But, wait! It gets better.

The Husband and Bluebird posting for a picture early in their relationship.

So, right after his camera took that first picture, The Husband (who was only The Boyfriend then) tried to pick me up, but he didn’t have a solid grip. The camera captured him trying not to drop me on my head. We are laughing hysterically, of course.

The Husband and Bluebird posting for a picture early in their relationship.

I’ve got to be honest, y’all. Every time I look at these pictures, I just laugh and laugh. There are actually four of them.
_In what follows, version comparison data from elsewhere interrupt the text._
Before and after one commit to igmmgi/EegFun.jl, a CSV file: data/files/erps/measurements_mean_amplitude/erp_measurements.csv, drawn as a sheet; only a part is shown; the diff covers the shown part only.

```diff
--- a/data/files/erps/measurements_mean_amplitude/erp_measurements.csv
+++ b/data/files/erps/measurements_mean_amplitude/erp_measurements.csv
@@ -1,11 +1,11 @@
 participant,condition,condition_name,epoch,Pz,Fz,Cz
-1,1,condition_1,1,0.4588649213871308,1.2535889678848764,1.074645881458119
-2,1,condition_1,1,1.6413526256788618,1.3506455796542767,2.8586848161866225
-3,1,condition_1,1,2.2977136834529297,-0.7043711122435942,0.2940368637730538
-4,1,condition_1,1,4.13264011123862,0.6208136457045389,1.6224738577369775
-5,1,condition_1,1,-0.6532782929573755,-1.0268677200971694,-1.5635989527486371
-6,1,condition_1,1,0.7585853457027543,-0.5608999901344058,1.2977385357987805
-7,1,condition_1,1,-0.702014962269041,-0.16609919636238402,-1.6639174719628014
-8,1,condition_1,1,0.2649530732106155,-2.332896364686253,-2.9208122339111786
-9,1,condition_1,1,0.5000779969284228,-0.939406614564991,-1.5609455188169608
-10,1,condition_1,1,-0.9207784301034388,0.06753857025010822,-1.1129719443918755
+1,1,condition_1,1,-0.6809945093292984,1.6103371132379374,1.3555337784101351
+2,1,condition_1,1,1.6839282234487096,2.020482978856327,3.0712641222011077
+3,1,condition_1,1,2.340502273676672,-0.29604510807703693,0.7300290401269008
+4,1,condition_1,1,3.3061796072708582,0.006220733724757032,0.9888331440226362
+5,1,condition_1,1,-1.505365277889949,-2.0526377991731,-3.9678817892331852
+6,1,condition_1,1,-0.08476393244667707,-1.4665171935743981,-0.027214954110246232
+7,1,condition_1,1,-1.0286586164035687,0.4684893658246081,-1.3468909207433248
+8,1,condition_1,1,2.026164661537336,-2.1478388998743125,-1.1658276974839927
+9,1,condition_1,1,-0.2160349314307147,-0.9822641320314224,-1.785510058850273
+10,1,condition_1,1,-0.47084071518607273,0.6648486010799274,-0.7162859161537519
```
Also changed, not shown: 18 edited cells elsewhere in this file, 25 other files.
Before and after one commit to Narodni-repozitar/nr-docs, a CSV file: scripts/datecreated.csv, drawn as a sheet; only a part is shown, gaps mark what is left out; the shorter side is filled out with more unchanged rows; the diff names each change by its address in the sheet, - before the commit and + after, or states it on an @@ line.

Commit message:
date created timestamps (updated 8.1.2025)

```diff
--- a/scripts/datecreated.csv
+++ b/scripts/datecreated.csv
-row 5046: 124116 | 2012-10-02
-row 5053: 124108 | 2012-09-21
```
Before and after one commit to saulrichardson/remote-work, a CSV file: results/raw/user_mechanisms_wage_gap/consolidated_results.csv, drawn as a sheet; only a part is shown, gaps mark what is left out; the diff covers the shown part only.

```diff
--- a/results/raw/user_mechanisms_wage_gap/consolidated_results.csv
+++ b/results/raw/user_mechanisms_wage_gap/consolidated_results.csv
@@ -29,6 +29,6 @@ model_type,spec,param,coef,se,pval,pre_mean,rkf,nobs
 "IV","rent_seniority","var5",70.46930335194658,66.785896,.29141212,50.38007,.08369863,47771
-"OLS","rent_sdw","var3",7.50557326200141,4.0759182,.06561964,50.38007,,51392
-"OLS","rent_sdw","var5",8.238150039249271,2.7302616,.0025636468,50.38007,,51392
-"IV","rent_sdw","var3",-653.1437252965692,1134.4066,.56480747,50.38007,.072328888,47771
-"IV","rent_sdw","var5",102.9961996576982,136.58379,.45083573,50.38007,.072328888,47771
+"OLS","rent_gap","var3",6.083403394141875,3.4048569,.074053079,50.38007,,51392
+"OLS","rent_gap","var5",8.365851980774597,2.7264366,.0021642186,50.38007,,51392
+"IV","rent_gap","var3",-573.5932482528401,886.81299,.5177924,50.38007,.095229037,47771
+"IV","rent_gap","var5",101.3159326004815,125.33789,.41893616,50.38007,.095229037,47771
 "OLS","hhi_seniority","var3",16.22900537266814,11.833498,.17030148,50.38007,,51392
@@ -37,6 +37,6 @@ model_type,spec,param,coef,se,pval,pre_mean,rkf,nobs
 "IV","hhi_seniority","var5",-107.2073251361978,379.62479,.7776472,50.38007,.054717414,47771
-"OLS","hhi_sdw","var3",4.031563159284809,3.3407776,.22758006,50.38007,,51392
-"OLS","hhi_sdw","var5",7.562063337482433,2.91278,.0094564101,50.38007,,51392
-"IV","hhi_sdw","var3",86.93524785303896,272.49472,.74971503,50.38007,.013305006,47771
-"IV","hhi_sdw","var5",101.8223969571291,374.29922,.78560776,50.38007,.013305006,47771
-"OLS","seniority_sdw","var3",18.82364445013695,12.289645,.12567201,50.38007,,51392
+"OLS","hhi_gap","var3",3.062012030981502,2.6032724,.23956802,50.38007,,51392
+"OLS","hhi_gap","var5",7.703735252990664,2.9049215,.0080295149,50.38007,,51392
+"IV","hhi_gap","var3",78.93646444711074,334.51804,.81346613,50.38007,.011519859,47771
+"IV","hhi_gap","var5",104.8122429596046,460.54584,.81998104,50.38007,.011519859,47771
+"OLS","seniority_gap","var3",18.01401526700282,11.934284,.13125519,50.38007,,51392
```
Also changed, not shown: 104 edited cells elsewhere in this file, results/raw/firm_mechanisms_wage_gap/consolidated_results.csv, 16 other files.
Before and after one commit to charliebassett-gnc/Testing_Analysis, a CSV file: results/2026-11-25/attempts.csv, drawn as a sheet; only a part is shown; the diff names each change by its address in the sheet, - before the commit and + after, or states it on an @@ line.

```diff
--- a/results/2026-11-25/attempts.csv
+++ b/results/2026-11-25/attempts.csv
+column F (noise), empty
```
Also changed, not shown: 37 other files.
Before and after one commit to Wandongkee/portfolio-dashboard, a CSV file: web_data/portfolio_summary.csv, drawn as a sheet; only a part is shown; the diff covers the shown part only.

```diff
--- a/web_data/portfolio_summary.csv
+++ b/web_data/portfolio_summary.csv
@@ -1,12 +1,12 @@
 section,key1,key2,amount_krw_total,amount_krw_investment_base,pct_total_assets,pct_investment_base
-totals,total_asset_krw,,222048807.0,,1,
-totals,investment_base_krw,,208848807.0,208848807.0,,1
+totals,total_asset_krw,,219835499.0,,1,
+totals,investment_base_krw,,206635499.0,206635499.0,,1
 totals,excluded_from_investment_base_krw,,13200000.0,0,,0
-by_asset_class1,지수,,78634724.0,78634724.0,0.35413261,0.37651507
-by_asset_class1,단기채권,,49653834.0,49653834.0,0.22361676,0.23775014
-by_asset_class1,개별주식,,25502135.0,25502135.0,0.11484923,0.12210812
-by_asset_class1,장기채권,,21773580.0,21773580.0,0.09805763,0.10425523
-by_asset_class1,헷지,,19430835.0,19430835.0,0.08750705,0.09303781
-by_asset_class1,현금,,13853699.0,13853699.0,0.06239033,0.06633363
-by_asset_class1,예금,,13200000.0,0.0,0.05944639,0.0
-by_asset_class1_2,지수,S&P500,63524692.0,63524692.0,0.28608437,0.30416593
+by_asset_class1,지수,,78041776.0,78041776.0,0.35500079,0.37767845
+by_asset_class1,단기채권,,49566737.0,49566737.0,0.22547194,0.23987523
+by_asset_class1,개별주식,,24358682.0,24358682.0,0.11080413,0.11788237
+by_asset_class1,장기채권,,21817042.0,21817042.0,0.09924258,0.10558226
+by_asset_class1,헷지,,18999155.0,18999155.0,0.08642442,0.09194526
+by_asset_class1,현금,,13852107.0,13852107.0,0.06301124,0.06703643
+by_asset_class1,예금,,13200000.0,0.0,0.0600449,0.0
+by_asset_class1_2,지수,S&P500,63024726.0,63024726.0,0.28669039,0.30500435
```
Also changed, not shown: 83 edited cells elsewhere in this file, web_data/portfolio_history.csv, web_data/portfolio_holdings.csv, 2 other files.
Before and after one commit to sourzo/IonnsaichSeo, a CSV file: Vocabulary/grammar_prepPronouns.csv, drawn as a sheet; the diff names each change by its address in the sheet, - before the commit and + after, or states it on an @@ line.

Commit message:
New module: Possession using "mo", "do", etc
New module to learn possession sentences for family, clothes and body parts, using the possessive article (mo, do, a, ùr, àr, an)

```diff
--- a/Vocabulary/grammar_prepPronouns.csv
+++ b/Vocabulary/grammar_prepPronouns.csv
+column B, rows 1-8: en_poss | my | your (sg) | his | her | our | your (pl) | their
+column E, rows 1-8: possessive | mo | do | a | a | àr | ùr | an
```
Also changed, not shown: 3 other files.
There’s another with my head chopped off at the top because of the panorama setting, and one other of The H. standing by his circular saw, half in darkness. It was very cold in his shop. The building in which his workshop was housed used to be a grocery warehouse at the beginning of the 20th century.

Back to us—The Husband and I had a charmed courtship. We were friends for nearly a year before we decided to start dating, and we weren’t any hurry to get anywhere. I never had more fun in my entire life up to that point than when I met him. Even now, the most fun I ever have is with The Husband—even though he makes me half-crazy almost all of the time.

But, that’s life, right? That’s what marriage can do to a body—especially if you’re in a marriage of equals. And we laugh a lot—because that’s marriage too. Above all, we talk about every idea that can be built with common words. I look at these photos and I can see how we built the kindling for a lifetime of conversations, stick by stick and story by story.

*And by anything, I mean anything. He made Japanesque Art Nouveau-style carved cabinets and Moroccan tiled octagonal tables offound wood and all sorts of cabinets with crazy tricky parquetry.

Super-Secret Saturday Night 5-Minute Dance Party | Extra-Massif Soundcloud Edition Vol. 1

The Evening News


Of our three dogs, Abelard requests the most constant companionship.

While Ilsa will wander off to mull a chewy over under her favorite wing chair and Monkey might curl into a drowsy ball in a corner of the couch, Abelard will almost always insist on draping himself across your person in an artful shape wherever you may sit, however you may stand.

But Abelard’s favorite thing* to do—his utter and absolute favorite—is to climb up in The Husband’s lap and tuck his head into a corner of The H.’s shoulder and drowse like a babe in arms.

*Abelard’s second favorite thing is to throw his one front paw across my shoulder as he and I swim towards sleep.

(Super-Secret!) Friday Night 5-Minute Dance Party | Her Majesty’s Socialist Request


(Bluebird is still dancing, but starting to get out of breath a little bit.)

Bluebird: SO, GUESSWHATTODAYIS? YES,YOUGUESSEDIT! IT’SBLUEBIRDBLVD.’S THIRDANNIVERSARY! (Shouting to The Husband in the through the adjoining wall of their offices.) ISTHATRIGHT? THETHIRD?

The Husband: (Stern, muffled by wall.) I’m not speaking to you until you “come down” from your caffeine high.


The Husband: (To you.) —that’s “Bluebird speak” for double-espressos.


The Husband: (Small fearful voice.) Oh?


(Bluebird jumps up and starts dancing again.)

The Husband: (Whispering to you.) I hid the espresso maker in my truck under the driver’s seat. (Then speaking to Bluebird through the wall.) That’s GOOD, honey. THANK YOU. You KEEP dancing UNTIL you COLLAPSE, OKAY?

(Bluebird is dancing. The dogs are barking. The Husband is smiling. Here’s what The Husband doesn’t know: Bluebird keeps a back-up espresso maker in the office, which is now steaming a fresh cup.)

Bluebird: (To all and sundry) HAPPY ANNIVERSARY TO BLUEBIRD BLVD.!

The Husband: (Through the wall.) Yes, happy anniversary! (A beat.) I can HEAR that you’ve got an espresso maker in there, Bluebird!

Bluebird: NO,YOUCAN’T. THAT’STHEDOGANDTHEMUSIC AND—(picks up a stack of books off of her office floor and drops them.)—ANDSOMEBOOKSIJUSTDROPPED—

The Husband: —I’m coming in there!

Bluebird: EEK!

Like this instrumental? We’re big fans of RJD2 around here—Bluebird owns four of his albums, and they get lots of airplay in her office. This song comes from More Is Than Isn’t.